• And suppose, given a number pi, how do I actually prove it cannot be expressed in p/q form? – user167573 Sep 7 '17 at 5:59
• @user167573 How do you visualize the rational numbers? – Charles Sep 7 '17 at 6:00
• – Charles Sep 7 '17 at 6:01
• @user167573 Proving that a number is irrational is rather hard, and must basically be done one number at a time. Some times you're lucky and can prove a bunch of them simultaneously (the proof that $\sqrt2$ is irrational works for any root of any prime), but I believe it's unknown whether, say, $\pi^e$ is irrational. – Arthur Sep 7 '17 at 7:12

An irrational number is defined as any real number which is not a rational number: that is, any real number which is not equal to any fraction $\frac{a}{b}$ where $a$ and $b$ are integers.

In particular, an irrational number doesn't need to have a formula involving a radical, or any of the other familiar "signs of irrationality" you may be used to seeing. In fact, most irrational numbers don't have any formula at all: there's no way to write down a finite expression for them.

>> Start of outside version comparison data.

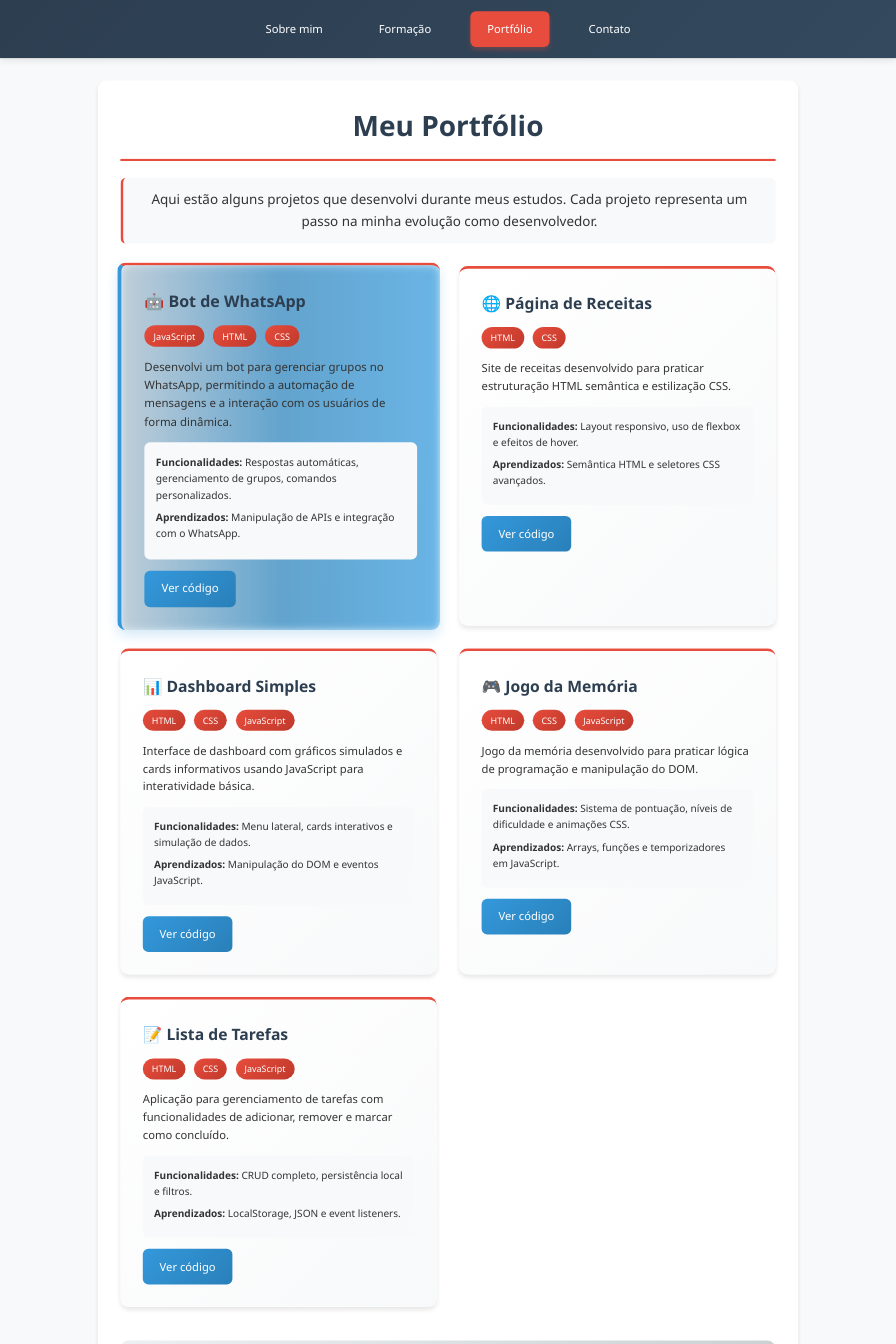
Repository: AnderHonorato/meu-portfolio
Page: portfolio.html
These files come from the project's save history. The page is drawn as it stood at one moment and after the next save; the edit follows.
The browser window is 1280 px wide. The pictures show the part of the page from y = 0 to 1920 px (the page is 2792 px tall), at 70% of full size.

Above is the page before, as saved 2025-08-26 20:30:25.

After the next save:
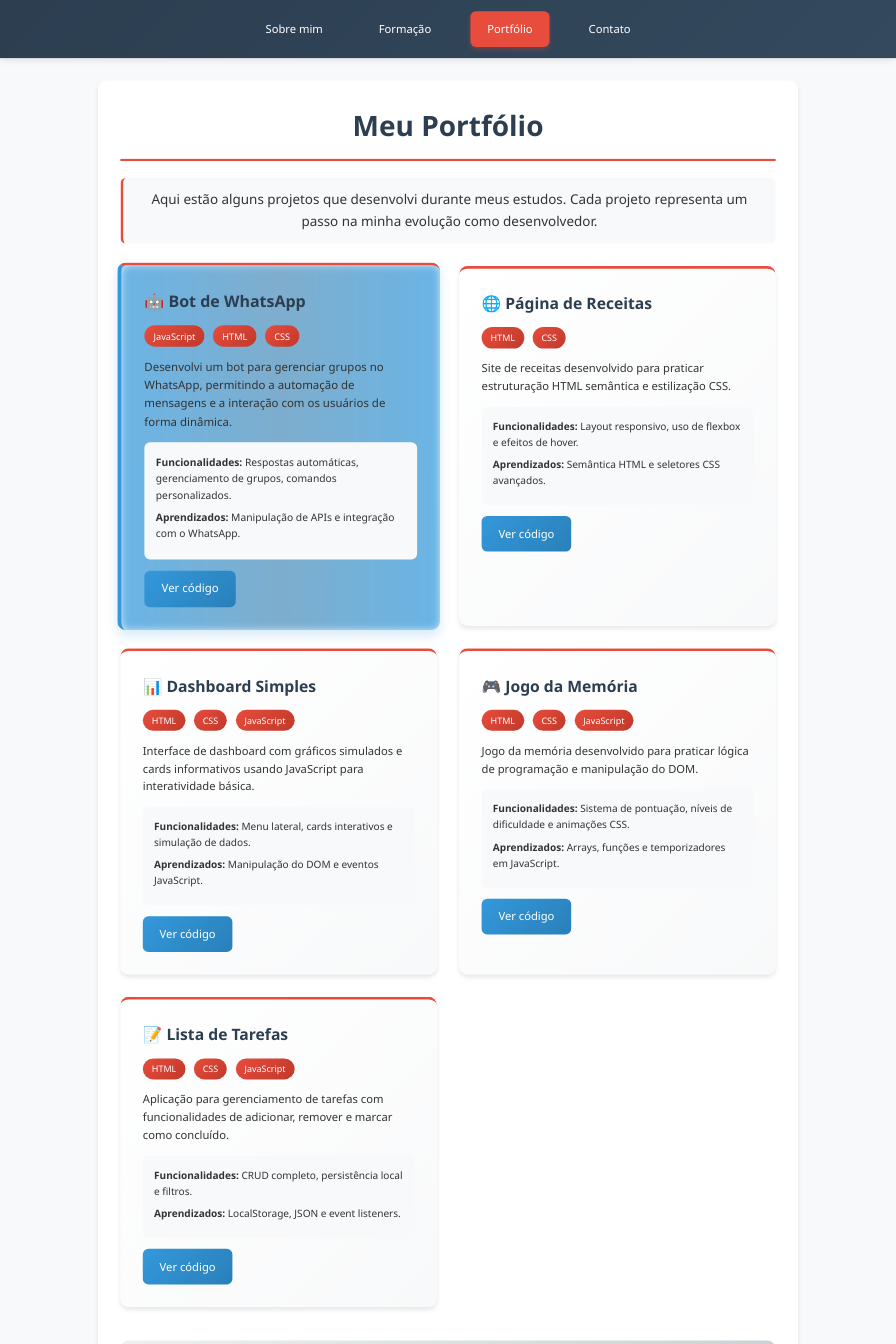
Saved 10 s later.
--- a/css/style.css
+++ b/css/style.css
@@ -711,7 +711,7 @@ html {
     left: -2px;
     right: -2px;
     bottom: -2px;
-    background: linear-gradient(90deg, #adbdc9, #2980b9, #3498db);
+    background: linear-gradient(90deg, #3498db, #508eb8, #3498db);
     z-index: 0;
     border-radius: 12px;
     filter: blur(6px);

So, how can you visualize an irrational number? Well, the real question is: how can you visualize a real number? There are many ways you might think about a real number. Geometrically, you could think of a real number as an arbitrary point on a number line. Or you could think of a real number as an infinite decimal expansion. An irrational number is just a real number which happens to not be rational. And actually, most real numbers aren't rational--it's a big coincidence if a random point you choice on the number line happens to be exactly equal to a fraction of two integers.

A number is irrational if it is not rational. That's the definition.

If you want the definition using symbols, then a number is irrational if it is an element of $\mathbb R$ and it is not an element of $\mathbb Q$.

Is it necessary for a number to have a root as a factor for being called an irrational number?

What do you even mean by "having a root as a factor"?

How can I exactly visualize an irrational number?

What do you mean by that? How do you visualize any number? How do you visualize "$1$"?

As you insist on visualization here is something close to that using the concept of length in plane geometry. Take two (finite length) line segments lying in a plane. I assume the concept of whole numbers. ($1,2,3,\ldots$ etc)

Suppose, there is a third line segment of smaller length than these two such that both the bigger segments are measurable as whole number times the third segment (for example, the first one could be 37 times the third segment and the second could be 14 times the third exactly). In this case the ratio of these two lengths is rational number.

On the contrary, if any choice of third line segment (however small) that makes the first segments length a whole number times the third fails to do the same for the second segment, now we have an irrational as the ratio of these two lengths.

Construction of examples: Take a rectangle whose breadth is 1 cm, and the length is a variable from among 2cm, 3cm, 4cm etc. Then the length of the diagonal of all these rectangles when expressed in centi metres will be an irrational number.